***** Material to process *****

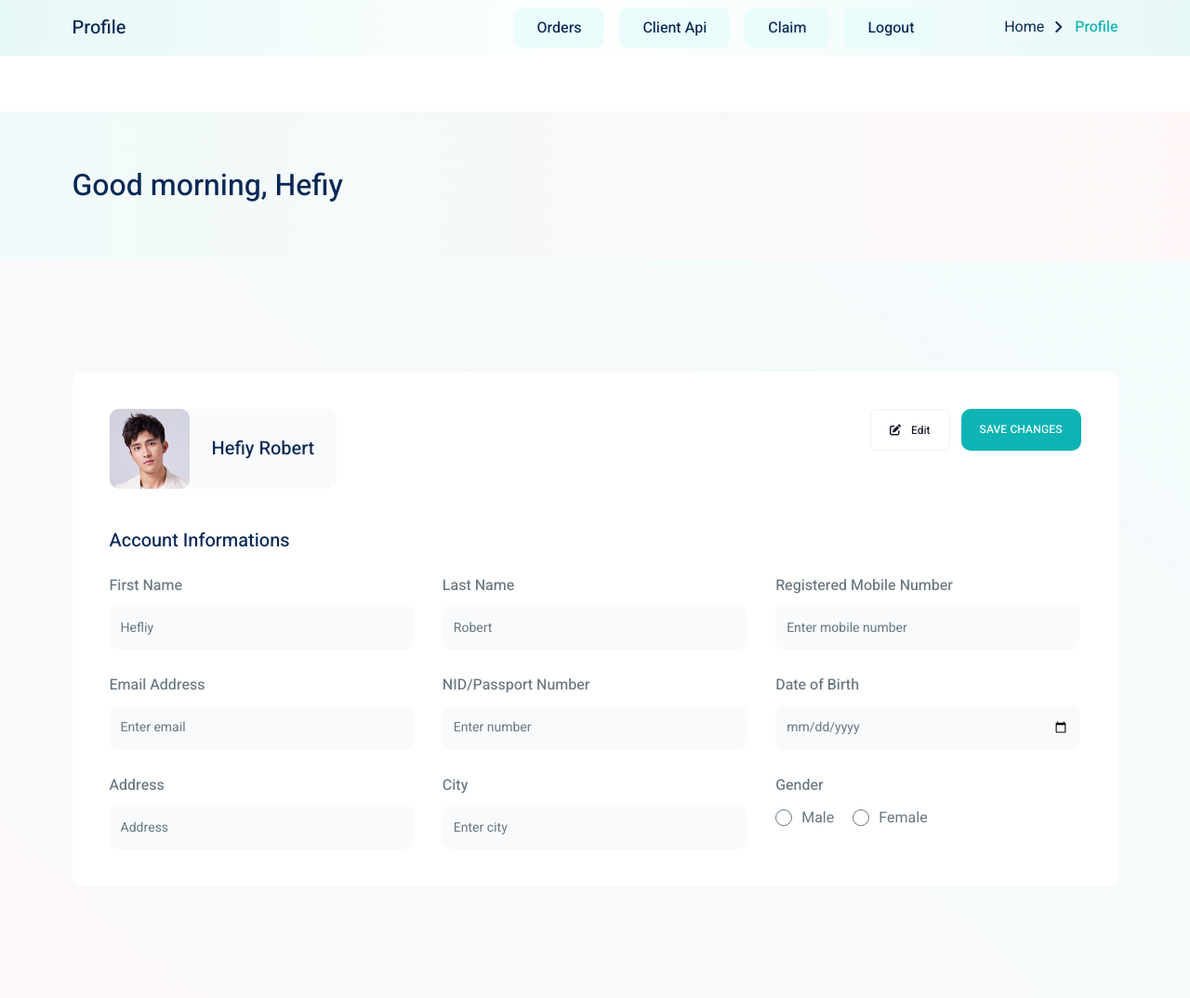
After one commit to polodev/hasan-vi-workflow, a PHP site: page /profile.html in a window 1280 px wide. The commit adds this page. Shown: the whole page at 93% size. Run offline with PHP 8.4, Linux system fonts and the light colour scheme.

Commit message:
profile page, breadcrumb, custom file input field

```diff
--- a/claim.html
+++ b/claim.html
@@ -113,7 +113,7 @@
                                             <div class="form-field">
                                                 <input type="email" class="form-control" id="email" placeholder="name@example.com">
                                             </div>
-                                            <div class="form-field form-file-choose">
+                                            <div class="form-field custom-file-field">
                                                 <input class="form-control file-control" type="file" id="attachment">
                                                 <span class="file-browse">Browse</span>
                                             </div>
--- a/contact.html
+++ b/contact.html
@@ -66,7 +66,7 @@
                                             <div class="form-field">
                                                 <input type="email" class="form-control" id="email" placeholder="name@example.com">
                                             </div>
-                                            <div class="form-field form-file-choose">
+                                            <div class="form-field custom-file-field">
                                                 <input class="form-control file-control" type="file" id="attachment">
                                                 <span class="file-browse">Browse</span>
                                             </div>
--- a/dist/style.css
+++ b/dist/style.css
@@ -837,5 +889,160 @@ select {
   margin-top: 7px;
   font-size: 18px;
 }
+.claim-submit-form .form-info .form-field hr {
+  border-color: #697883;
+  margin: 6px 0 20px;
+}
+.claim-submit-form .submit-area {
+  margin-top: -30px;
+}
+.claim-submit-form .submit-area .form-field {
+  margin-top: 18px;
+}
+
+/*-------------------------
+  User Profile Styles
+-------------------------*/
+.user-welcome-notice {
+  margin-top: 60px;
+  padding: 60px 0;
+  background-color: #e8fafa;
+  background: linear-gradient(90deg, rgba(14, 180, 180, 0.06) 0%, rgba(246, 113, 111, 0.06) 100%);
+}
+.user-welcome-notice .welcom-text .title {
+  margin-bottom: 0;
+}
+
+.user-info-area {
+  background: linear-gradient(-138.72deg, rgba(232, 250, 250, 0.7) -34.17%, rgba(255, 244, 245, 0.7) 126.35%);
+  padding: 120px 0;
+}
+
+.user-profile-info {
+  background-color: #fff;
+  padding: 40px;
+  border-radius: 10px;
+}
+.user-profile-info .heading-item {
+  display: flex;
+  justify-content: space-between;
+  margin-bottom: 40px;
+}
+.user-profile-info .heading-item .user-meta {
+  display: flex;
+  align-items: center;
+  background-color: #F8FAFC;
+  border-radius: 10px;
+}
+.user-profile-info .heading-item .user-meta .user-avatar img {
+  border-radius: 10px;
+}
+.user-profile-info .heading-item .user-meta .user-name {
+  padding: 24px;
+  margin-bottom: 0;
+  flex: 1;
+}
+.user-profile-info .heading-item .action-btn {
+  display: flex;
+}
+.user-profile-info .heading-item .action-btn button {
+  margin-right: 12px;
+}
+.user-profile-info .heading-item .action-btn button:last-child {
+  margin-right: 0;
+}
+.user-profile-info .heading-item .action-btn .edit-btn {
+  background-color: transparent;
+  border: 1px solid #EDF2F7;
+  border-radius: 6px;
+  font-size: 12px;
+  color: #16192C;
+  height: 45px;
+  line-height: 45px;
+  padding: 0 20px;
+  font-weight: 500;
+  transition: 0.3s;
+}
+.user-profile-info .heading-item .action-btn .edit-btn i {
+  margin-right: 8px;
+}
+.user-profile-info .heading-item .action-btn .edit-btn:hover {
+  background-color: #0eb4b4;
+  border-color: #0eb4b4;
+  color: #fff;
+}
+.user-profile-info .heading-item .action-btn .submit-btn {
+  font-size: 12px;
+  letter-spacing: 0.0125em;
+  height: 45px;
+  line-height: 45px;
+  padding: 0 20px;
+}
+.user-profile-info .user-full-info .info-title {
+  margin-bottom: 24px;
+}
+
+/*-------------------------
+  Breadcrumb Styles
+-------------------------*/
+.breadcrumb-area {
+  background: radial-gradient(circle, white 0%, rgba(18, 182, 183, 0.1) 100%);
+  padding: 8px 0;
+}
+.breadcrumb-area .breadcrumb-title {
+  margin-bottom: 0;
+}
+.breadcrumb-area .breadcrumb {
+  margin: 0;
+  justify-content: flex-end;
+}
+.breadcrumb-area .breadcrumb li {
+  font-size: 16px;
+  font-weight: 500;
+  color: #0eb4b4;
+  position: relative;
+}
+.breadcrumb-area .breadcrumb li:before {
+  content: "\f105";
+  font-family: "Font Awesome 6 Free";
+  font-weight: 600;
+  color: #082854;
+  padding: 0 14px 0 6px;
+}
+.breadcrumb-area .breadcrumb li a {
+  color: #082854;
+  font-weight: 400;
+  transition: 0.3s;
+}
+.breadcrumb-area .breadcrumb li a:hover {
+  color: #0eb4b4;
+}
+.breadcrumb-area .breadcrumb li:first-child:before {
+  display: none;
+}
+.breadcrumb-area .breadcrumb-buttons {
+  display: flex;
+  align-items: center;
+}
+.breadcrumb-area .breadcrumb-buttons a {
+  margin-right: 16px;
+  display: inline-block;
+  font-size: 16px;
+  font-weight: 500;
+  color: #082854;
+  background-color: #EBFCFC;
+  border-radius: 10px;
+  height: 44px;
+  line-height: 44px;
+  padding: 0 25px;
+  transition: 0.3s;
+}
+.breadcrumb-area .breadcrumb-buttons a:last-child {
+  margin-right: 0;
+}
+.breadcrumb-area .breadcrumb-buttons a:hover {
+  background-color: #0eb4b4;
+  color: #fff;
+}
 
 /*# sourceMappingURL=style.css.map*/
--- a/enrollment.html
+++ b/enrollment.html
@@ -112,7 +112,7 @@
                                             <div class="form-field">
                                                 <input type="email" class="form-control" id="email" placeholder="name@example.com">
                                             </div>
-                                            <div class="form-field form-file-choose">
+                                            <div class="form-field custom-file-field">
                                                 <input class="form-control file-control" type="file" id="attachment">
                                                 <span class="file-browse">Browse</span>
                                             </div>
--- a/index.html
+++ b/index.html
@@ -226,7 +226,7 @@
                                             <div class="form-field">
                                                 <input type="email" class="form-control" id="email" placeholder="name@example.com">
                                             </div>
-                                            <div class="form-field form-file-choose">
+                                            <div class="form-field custom-file-field">
                                                 <input class="form-control file-control" type="file" id="attachment">
                                                 <span class="file-browse">Browse</span>
                                             </div>
@@ -292,8 +292,6 @@
     </div>
     <!-- Brand Area End -->
 
-
-
     <script src="vendor/jquery.min.js"></script>
     <script src="vendor/bootstrap5/js/bootstrap.bundle.min.js"></script>
     <script src="vendor/owl-carousel-2/owl.carousel.min.js"></script>
--- /dev/null
+++ b/profile.html
@@ -0,0 +1,127 @@
+<!doctype html>
+<html lang="en">
+
+<head>
+    <meta charset="utf-8">
+    <meta name="viewport" content="width=device-width, initial-scale=1">
+    <link rel="stylesheet" href="vendor/bootstrap5/css/bootstrap.min.css">
+    <!-- <link rel="stylesheet" href="vendor/fontawesome5/css/all.min.css"> -->
+    <link rel="stylesheet" href="vendor/fontawesome6/css/all.min.css">
+    <link rel="stylesheet" href="vendor/owl-carousel-2/assets/owl.carousel.min.css" type="text/css">
+	<link rel="stylesheet" href="vendor/owl-carousel-2/assets/owl.theme.default.min.css" type="text/css">
+    <link rel="stylesheet" href="dist/style.css">
+    <title>Hello world from Hasan-work-flow</title>
+</head>
+
+<body>
+    <div class="breadcrumb-area">
+        <div class="container">
+            <div class="row align-items-center">
+                <div class="col-lg-5">
+                    <h6 class="breadcrumb-title">Profile</h6>
+                </div>
+                <div class="col-lg-5">
+                    <div class="breadcrumb-buttons">
+                        <a href="#">Orders</a>
+                        <a href="#">Client Api</a>
+                        <a href="#">Claim</a>
+                        <a href="#">Logout</a>
+                    </div>
+                </div>
+                <div class="col-lg-2">
+                    <ul class="breadcrumb">
+                        <li class="breadcrumb-item"><a href="#">Home</a></li>
+                        <li class="breadcrumb-item active">Profile</li>
+                    </ul>
+                </div>
+            </div>
+        </div>
+    </div>
+    <!-- Welcome Notice Start -->
+    <div class="user-welcome-notice">
+        <div class="container">
+            <div class="welcom-text">
+                <h3 class="title">Good morning, Hefiy</h3>
+            </div>
+        </div>
+    </div>
+    <!-- Welcome Notice End -->
+
+    <!-- Profile Info Start End -->
+    <div class="user-info-area">
+        <div class="container">
+            <div class="user-profile-info">
+                <div class="heading-item">
+                    <div class="user-meta">
+                        <div class="user-avatar">
+                            <img src="images/avatar.png" alt="Hefiy Robert">
+                        </div>
+                        <h6 class="user-name">Hefiy Robert</h6>
+                    </div>
+                    <div class="action-btn">
+                        <button class="edit-btn"><i class="fas fa-edit"></i> Edit</button>
+                        <button type="submit" class="submit-btn">SAVE CHANGES</button>
+                    </div>
+                </div>
+                <div class="user-full-info">
+                    <h6 class="info-title">Account Informations</h6>
+                    <div class="row g-5">
+                        <div class="col-lg-4 form-field">
+                            <label>First Name</label>
+                            <input type="text" class="form-control" id="fname" placeholder="Hefliy">
+                        </div>
+                        <div class="col-lg-4 form-field">
+                            <label>Last Name</label>
+                            <input type="text" class="form-control" id="lname" placeholder="Robert">
+                        </div>
+                        <div class="col-lg-4 form-field">
+                            <label>Registered Mobile Number</label>
+                            <input type="text" class="form-control" id="number" placeholder="Enter mobile number">
+                        </div>
+                        <div class="col-lg-4 form-field">
+                            <label>Email Address</label>
+                            <input type="email" class="form-control" id="email" placeholder="Enter email">
+                        </div>
+                        <div class="col-lg-4 form-field">
+                            <label>NID/Passport Number</label>
+                            <input type="text" class="form-control" id="nid" placeholder="Enter number">
+                        </div>
+                        <div class="col-lg-4 form-field">
+                            <label>Date of Birth</label>
+                            <input type="date" class="form-control" id="dob" placeholder="DOB">
+                        </div>
+                        <div class="col-lg-4 form-field">
+                            <label>Address</label>
+                            <input type="text" class="form-control" id="address" placeholder="Address">
+                        </div>
+                        <div class="col-lg-4 form-field">
+                            <label>City</label>
+                            <input type="text" class="form-control" id="city" placeholder="Enter city">
+                        </div>
+                        <div class="col-lg-4 form-field">
+                            <label>Gender</label>
+                            <div class="radio-btn-group">
+                                <div class="form-check form-check-radio">
+                                    <input class="form-check-input" type="radio" name="department" id="support">
+                                    <label class="form-check-label" for="support">Male</label>
+                                </div>
+                                <div class="form-check form-check-radio">
+                                    <input class="form-check-input" type="radio" name="department" id="sales">
+                                    <label class="form-check-label" for="sales">Female</label>
+                                </div>
+                            </div>
+                        </div>
+                    </div>
+                </div>
+            </div>
+        </div>
+    </div>
+    <!-- Profile Info Start End -->
+
+    <script src="vendor/jquery.min.js"></script>
+    <script src="vendor/bootstrap5/js/bootstrap.bundle.min.js"></script>
+    <script src="vendor/owl-carousel-2/owl.carousel.min.js"></script>
+    <script src="vendor/main.js"></script>
+</body>
+
+</html>
--- a/src/style.scss
+++ b/src/style.scss
@@ -265,13 +265,7 @@
             }
         }
     }
-    .form-file-choose {
-        position: relative;
-        .file-control {
-            font-size: 0;
-            padding: 0;
-            border: none;
-        }
+    .custom-file-field {
         .file-browse {
             height: 37px;
             width: 75px;
@@ -284,8 +278,8 @@
             display: block;
             text-align: center;
             position: absolute;
-            top: 6px;
             right: 6px;
+            left: auto;
             pointer-events: none;
         }
     }
@@ -647,6 +641,169 @@
                     font-size: 18px;
                 }
             }
+            hr {
+                border-color: $dark_grey;
+                margin: 6px 0 20px;
+            }
+        }
+    }
+    .submit-area {
+        margin-top: -30px;
+        .form-field {
+            margin-top: 18px;
         }
     }
 }
+
+/*-------------------------
+  User Profile Styles
+-------------------------*/
+.user-welcome-notice {
+    margin-top: 60px;
+    padding: 60px 0;
+    background-color: rgba(232, 250, 250, 1);
+    background: linear-gradient(90deg, rgba(14,180,180,0.06) 0%, rgba(246,113,111,0.06) 100%);
+    .welcom-text {
+        .title {
+            margin-bottom: 0;
+        }
+    }
+}
+
+.user-info-area {
+    background: linear-gradient(-138.72deg, rgba(232, 250, 250, 0.7) -34.17%, rgba(255, 244, 245, 0.7) 126.35%);
+    padding: 120px 0;
+}
+
+.user-profile-info {
+    background-color: #fff;
+    padding: 40px;
+    border-radius: 10px;
+    .heading-item {
+        display: flex;
+        justify-content: space-between;
+        margin-bottom: 40px;
+        .user-meta {
+            display: flex;
+            align-items: center;
+            background-color: #F8FAFC;
+            border-radius: 10px;
+            .user-avatar {
+                img {
+                    border-radius: 10px;
+                }
+            }
+            .user-name {
+                padding: 24px;
+                margin-bottom: 0;
+                flex: 1;
+            }
+        }
+        .action-btn {
+            display: flex;
+            button {
+                margin-right: 12px;
+                &:last-child {
+                    margin-right: 0;
+                }
+            }
+            .edit-btn {
+                background-color: transparent;
+                border: 1px solid #EDF2F7;
+                border-radius: 6px;
+                font-size: 12px;
+                color: #16192C;
+                height: 45px;
+                line-height: 45px;
+                padding: 0 20px;
+                font-weight: 500;
+                transition: .3s;
+                i {
+                    margin-right: 8px;
+                }
+                &:hover {
+                    background-color: $primary_color;
+                    border-color: $primary_color;
+                    color: $paragraph_white;
+                }
+            }
+            .submit-btn {
+                font-size: 12px;
+                letter-spacing: 0.0125em;
+                height: 45px;
+                line-height: 45px;
+                padding: 0 20px;
+            }
+        }
+    }
+    .user-full-info {
+        .info-title {
+            margin-bottom: 24px;
+        }
+    }
+}
+
+/*-------------------------
+  Breadcrumb Styles
+-------------------------*/
+.breadcrumb-area {
+    background: radial-gradient(circle, rgba(255,255,255,1) 0%, rgba(18,182,183,0.1) 100%);
+    padding: 8px 0;
+    .breadcrumb-title {
+        margin-bottom: 0;
+    }
+    .breadcrumb {
+        margin: 0;
+        justify-content: flex-end;
+        li {
+            font-size: 16px;
+            font-weight: 500;
+            color: $primary_color;
+            position: relative;
+            &:before {
+                content: "\f105";
+                font-family: "Font Awesome 6 Free";
+                font-weight: 600;
+                color: $secondary_color;
+                padding: 0 14px 0 6px;
+            }
+            a {
+                color: $secondary_color;
+                font-weight: 400;
+                transition: .3s;
+                &:hover {
+                    color: $primary_color;
+                }
+            }
+            &:first-child {
+                &:before {
+                    display: none;
+                }
+            }
+        }
+    }
+    .breadcrumb-buttons {
+        display: flex;
+        align-items: center;
+        a {
+            margin-right: 16px;
+            display: inline-block;
+            font-size: 16px;
+            font-weight: 500;
+            color: $secondary_color;
+            background-color: #EBFCFC;
+            border-radius: 10px;
+            height: 44px;
+            line-height: 44px;
+            padding: 0 25px;
+            transition: .3s;
+            &:last-child {
+                margin-right: 0;
+            }
+            &:hover {
+                background-color: $primary_color;
+                color: #fff;
+            }
+        }
+    }
+}
```
Also changed, not shown: other parts of dist/style.css (+62 -10 lines), claim-form.html (+53 -1 lines), src/form.scss (+60 -1 lines), time-log.md (+1 -1 lines), images/avatar.png (added), 1 other file.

*****

● Task objective
Search the entries for the string "content" and copy each line where it occurs.

● Answer to the exercise
+  justify-content: space-between;
+  justify-content: flex-end;
+  content: "\f105";
+    <meta name="viewport" content="width=device-width, initial-scale=1">
+        justify-content: space-between;
+        justify-content: flex-end;
+                content: "\f105";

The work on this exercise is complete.